Your response should consist of every line below, reproduced without alteration.

> _Input data_

——

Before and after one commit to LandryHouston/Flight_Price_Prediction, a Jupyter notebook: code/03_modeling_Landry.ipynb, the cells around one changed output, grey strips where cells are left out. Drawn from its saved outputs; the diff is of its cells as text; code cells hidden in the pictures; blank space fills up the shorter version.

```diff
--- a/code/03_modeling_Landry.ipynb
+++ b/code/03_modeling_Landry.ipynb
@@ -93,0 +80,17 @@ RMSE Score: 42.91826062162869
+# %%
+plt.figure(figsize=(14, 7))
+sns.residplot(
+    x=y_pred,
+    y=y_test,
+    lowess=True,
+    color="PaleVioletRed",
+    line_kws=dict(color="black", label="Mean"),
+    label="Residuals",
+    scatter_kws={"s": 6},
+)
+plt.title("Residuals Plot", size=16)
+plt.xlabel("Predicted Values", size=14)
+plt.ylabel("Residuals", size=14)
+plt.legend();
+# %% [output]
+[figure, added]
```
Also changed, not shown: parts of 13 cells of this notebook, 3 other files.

——

> _Answer box_
Before and after one commit to LandryHouston/Flight_Price_Prediction, a Jupyter notebook: code/03_modeling_Landry.ipynb, the cells around one changed output, grey strips where cells are left out. Drawn from its saved outputs; the diff is of its cells as text; code cells hidden in the pictures; blank space fills up the shorter version.

```diff
--- a/code/03_modeling_Landry.ipynb
+++ b/code/03_modeling_Landry.ipynb
@@ -93,0 +80,17 @@ RMSE Score: 42.91826062162869
+# %%
+plt.figure(figsize=(14, 7))
+sns.residplot(
+    x=y_pred,
+    y=y_test,
+    lowess=True,
+    color="PaleVioletRed",
+    line_kws=dict(color="black", label="Mean"),
+    label="Residuals",
+    scatter_kws={"s": 6},
+)
+plt.title("Residuals Plot", size=16)
+plt.xlabel("Predicted Values", size=14)
+plt.ylabel("Residuals", size=14)
+plt.legend();
+# %% [output]
+[figure, added]
```
Also changed, not shown: parts of 13 cells of this notebook, 3 other files.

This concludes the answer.